Task requirements:
Search the records for the string "opacity" and copy every line in which it appears.

Extracted records:
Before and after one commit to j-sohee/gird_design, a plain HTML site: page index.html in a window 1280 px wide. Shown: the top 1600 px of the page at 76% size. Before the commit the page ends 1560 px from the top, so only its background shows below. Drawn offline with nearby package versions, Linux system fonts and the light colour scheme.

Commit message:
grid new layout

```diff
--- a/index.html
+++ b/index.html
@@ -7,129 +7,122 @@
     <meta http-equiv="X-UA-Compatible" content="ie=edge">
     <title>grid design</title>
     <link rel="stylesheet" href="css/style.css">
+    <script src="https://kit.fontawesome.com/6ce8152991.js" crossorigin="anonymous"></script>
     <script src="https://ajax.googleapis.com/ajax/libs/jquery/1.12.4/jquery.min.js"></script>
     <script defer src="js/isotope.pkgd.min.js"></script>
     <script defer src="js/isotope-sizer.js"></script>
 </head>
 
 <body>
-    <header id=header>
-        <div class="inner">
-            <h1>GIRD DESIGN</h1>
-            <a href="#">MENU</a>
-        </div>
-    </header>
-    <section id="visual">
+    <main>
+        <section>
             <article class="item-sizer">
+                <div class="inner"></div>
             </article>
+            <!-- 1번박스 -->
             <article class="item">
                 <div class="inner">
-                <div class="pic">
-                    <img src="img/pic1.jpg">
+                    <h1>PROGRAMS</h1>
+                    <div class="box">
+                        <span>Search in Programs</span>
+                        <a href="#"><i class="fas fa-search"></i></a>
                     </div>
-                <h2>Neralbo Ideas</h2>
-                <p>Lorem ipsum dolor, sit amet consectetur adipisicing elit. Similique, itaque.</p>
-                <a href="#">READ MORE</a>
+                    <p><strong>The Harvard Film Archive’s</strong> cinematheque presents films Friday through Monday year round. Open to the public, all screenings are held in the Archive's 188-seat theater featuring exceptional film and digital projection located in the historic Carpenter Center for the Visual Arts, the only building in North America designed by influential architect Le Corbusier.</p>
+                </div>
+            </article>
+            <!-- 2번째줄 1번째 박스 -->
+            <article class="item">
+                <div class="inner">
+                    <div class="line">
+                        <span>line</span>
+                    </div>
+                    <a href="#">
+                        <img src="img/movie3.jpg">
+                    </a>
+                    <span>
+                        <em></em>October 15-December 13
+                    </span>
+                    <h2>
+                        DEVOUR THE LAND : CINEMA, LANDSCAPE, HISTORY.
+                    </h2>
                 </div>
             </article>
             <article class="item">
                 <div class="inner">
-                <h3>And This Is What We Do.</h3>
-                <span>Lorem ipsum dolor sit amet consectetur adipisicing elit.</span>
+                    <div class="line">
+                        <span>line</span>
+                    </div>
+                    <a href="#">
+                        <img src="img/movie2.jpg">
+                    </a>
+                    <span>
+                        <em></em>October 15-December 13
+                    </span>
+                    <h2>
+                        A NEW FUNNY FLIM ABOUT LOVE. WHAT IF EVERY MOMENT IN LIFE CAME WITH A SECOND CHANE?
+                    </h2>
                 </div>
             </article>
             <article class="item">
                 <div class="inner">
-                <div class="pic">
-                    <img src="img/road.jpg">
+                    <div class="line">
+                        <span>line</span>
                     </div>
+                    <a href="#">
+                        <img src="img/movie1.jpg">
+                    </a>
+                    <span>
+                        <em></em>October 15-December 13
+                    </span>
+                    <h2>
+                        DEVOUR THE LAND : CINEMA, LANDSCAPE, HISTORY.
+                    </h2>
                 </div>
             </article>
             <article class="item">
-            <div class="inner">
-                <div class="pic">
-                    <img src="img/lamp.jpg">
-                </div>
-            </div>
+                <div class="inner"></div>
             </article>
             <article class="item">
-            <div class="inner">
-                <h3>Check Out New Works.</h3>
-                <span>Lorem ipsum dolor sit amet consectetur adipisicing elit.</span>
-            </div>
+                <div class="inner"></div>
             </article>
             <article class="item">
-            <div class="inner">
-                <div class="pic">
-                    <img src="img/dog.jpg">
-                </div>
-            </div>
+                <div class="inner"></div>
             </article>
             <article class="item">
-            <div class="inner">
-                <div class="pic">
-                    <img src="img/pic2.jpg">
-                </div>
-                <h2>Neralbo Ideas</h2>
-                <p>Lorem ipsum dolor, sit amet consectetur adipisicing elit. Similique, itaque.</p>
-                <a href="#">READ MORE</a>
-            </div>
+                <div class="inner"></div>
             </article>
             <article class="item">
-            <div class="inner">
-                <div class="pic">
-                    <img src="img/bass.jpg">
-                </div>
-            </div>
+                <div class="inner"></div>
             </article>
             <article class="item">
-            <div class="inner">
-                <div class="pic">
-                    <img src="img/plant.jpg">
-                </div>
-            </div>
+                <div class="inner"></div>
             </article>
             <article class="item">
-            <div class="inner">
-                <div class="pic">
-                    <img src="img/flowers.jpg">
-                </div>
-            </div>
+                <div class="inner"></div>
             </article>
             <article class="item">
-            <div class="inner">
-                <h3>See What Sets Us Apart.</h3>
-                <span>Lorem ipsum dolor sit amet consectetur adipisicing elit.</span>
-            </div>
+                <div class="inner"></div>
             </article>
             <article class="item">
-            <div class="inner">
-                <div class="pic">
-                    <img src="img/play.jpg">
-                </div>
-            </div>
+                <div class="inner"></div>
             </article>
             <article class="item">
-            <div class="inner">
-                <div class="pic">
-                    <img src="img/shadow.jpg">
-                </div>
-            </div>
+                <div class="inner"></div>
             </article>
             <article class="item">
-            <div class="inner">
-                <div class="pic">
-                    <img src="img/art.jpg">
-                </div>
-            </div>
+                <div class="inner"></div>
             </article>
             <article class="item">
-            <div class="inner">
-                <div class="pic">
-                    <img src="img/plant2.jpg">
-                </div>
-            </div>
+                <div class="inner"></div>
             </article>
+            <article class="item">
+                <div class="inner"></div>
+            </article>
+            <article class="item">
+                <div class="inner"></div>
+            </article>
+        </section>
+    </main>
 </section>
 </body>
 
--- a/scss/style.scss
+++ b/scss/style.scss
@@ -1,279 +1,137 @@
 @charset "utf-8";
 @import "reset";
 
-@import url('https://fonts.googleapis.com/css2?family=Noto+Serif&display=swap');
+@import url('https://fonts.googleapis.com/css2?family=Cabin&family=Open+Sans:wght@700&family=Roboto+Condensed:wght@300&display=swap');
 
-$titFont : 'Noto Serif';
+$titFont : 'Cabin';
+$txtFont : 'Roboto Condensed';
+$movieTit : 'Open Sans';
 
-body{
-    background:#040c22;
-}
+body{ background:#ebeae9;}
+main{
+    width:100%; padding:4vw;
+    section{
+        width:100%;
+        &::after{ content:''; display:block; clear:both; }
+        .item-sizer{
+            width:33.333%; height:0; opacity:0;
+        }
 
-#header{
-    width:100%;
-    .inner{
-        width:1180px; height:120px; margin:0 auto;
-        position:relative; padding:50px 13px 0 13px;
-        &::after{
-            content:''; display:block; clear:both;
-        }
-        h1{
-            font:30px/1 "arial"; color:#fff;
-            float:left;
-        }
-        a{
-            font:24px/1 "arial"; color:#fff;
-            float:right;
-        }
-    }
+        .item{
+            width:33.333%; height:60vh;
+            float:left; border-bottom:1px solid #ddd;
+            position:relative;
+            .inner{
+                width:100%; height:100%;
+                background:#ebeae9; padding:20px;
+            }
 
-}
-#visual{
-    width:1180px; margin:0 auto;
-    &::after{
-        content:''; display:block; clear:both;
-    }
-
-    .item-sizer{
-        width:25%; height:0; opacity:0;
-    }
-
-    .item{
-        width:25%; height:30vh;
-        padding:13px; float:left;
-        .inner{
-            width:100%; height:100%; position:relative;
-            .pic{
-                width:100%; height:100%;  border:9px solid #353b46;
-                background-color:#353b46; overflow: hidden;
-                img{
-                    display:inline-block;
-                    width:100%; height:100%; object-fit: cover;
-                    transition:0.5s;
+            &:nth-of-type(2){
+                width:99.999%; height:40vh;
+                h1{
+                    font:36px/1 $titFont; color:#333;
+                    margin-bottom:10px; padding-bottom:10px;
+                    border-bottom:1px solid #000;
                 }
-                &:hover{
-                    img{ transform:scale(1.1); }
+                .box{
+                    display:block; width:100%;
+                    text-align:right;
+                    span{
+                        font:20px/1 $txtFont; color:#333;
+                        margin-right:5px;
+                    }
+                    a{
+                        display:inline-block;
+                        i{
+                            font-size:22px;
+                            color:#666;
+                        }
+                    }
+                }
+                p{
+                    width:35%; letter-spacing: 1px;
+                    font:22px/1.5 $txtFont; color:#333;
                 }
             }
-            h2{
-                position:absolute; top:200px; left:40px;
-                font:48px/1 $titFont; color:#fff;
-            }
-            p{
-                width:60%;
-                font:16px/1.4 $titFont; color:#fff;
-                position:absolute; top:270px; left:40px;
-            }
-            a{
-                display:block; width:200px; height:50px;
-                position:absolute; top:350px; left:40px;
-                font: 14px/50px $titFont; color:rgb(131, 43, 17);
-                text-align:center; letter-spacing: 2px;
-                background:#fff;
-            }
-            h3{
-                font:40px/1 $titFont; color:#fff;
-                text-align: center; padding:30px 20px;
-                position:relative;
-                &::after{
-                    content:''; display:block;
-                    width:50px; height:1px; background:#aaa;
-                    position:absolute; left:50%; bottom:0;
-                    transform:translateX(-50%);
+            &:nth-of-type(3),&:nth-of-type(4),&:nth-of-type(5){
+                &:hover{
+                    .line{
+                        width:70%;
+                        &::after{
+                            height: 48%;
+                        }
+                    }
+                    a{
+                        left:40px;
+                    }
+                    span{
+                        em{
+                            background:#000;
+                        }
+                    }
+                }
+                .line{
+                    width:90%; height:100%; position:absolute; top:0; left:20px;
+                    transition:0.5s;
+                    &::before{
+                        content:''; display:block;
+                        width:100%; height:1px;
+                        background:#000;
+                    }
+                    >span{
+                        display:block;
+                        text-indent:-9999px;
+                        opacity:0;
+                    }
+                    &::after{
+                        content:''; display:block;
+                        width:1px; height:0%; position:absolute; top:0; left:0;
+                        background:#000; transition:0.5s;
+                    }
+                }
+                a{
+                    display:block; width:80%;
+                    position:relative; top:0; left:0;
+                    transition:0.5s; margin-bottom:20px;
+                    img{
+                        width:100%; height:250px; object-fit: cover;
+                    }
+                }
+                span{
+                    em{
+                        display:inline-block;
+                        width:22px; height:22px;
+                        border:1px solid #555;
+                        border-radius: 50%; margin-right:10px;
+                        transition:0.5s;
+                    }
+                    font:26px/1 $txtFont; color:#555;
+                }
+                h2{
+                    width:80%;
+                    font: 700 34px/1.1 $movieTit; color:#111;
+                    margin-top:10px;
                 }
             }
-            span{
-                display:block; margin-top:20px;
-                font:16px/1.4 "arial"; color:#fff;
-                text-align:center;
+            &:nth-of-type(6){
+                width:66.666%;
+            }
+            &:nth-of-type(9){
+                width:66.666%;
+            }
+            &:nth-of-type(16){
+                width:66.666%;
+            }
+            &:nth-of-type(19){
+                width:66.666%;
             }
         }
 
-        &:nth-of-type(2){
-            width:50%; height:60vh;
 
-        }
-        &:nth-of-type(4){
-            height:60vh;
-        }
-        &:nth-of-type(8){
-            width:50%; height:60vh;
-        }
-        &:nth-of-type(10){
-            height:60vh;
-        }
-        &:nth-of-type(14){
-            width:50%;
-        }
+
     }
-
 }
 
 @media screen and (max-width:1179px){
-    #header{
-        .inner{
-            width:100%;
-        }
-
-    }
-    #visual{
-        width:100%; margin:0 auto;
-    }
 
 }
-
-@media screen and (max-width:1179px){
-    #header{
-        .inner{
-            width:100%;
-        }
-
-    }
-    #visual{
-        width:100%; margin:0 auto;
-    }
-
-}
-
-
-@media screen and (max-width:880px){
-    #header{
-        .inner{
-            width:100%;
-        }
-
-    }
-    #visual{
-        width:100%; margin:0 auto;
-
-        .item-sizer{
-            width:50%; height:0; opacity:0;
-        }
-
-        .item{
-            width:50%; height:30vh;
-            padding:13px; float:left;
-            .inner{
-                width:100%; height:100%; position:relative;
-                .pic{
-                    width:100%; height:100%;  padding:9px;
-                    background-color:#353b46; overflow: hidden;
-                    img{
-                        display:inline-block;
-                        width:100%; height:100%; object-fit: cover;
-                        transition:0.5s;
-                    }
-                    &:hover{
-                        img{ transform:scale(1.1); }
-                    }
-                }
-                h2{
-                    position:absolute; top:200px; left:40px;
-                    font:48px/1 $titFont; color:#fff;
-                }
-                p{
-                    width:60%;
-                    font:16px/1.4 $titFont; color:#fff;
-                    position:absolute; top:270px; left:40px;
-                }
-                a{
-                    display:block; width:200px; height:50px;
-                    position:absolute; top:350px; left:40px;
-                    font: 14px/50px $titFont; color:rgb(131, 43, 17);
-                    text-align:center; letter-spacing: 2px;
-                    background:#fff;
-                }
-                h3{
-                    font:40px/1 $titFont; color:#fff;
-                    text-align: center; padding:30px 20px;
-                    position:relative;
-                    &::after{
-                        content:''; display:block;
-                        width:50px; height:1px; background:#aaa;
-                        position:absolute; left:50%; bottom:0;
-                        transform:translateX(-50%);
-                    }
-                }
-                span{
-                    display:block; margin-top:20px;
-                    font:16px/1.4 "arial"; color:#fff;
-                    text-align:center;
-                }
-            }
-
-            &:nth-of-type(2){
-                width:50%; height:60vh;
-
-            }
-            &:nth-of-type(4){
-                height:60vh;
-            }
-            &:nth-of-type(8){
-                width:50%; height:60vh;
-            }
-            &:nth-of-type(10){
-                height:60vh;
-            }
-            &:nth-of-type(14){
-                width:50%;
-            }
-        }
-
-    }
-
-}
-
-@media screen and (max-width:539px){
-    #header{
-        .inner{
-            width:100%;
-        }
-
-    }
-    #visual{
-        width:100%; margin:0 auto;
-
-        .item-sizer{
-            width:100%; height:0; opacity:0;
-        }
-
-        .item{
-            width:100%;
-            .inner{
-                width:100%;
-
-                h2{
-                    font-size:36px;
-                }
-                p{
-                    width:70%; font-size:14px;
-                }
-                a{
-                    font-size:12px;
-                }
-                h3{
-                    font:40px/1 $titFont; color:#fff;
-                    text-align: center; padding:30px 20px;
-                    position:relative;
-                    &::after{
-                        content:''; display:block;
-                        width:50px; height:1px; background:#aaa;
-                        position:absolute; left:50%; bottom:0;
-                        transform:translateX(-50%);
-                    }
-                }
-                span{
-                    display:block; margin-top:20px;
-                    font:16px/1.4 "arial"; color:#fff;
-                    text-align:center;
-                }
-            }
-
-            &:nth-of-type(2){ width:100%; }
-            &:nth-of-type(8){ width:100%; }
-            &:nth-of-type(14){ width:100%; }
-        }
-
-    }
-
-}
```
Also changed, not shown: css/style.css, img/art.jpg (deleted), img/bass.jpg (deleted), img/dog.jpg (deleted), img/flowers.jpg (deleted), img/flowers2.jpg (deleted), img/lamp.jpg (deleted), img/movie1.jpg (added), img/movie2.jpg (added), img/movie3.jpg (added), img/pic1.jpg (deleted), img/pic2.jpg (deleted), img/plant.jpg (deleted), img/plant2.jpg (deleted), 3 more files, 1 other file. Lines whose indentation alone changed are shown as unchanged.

Result below:
+            width:33.333%; height:0; opacity:0;
-        width:25%; height:0; opacity:0;
+                        opacity:0;
-            width:50%; height:0; opacity:0;
-            width:100%; height:0; opacity:0;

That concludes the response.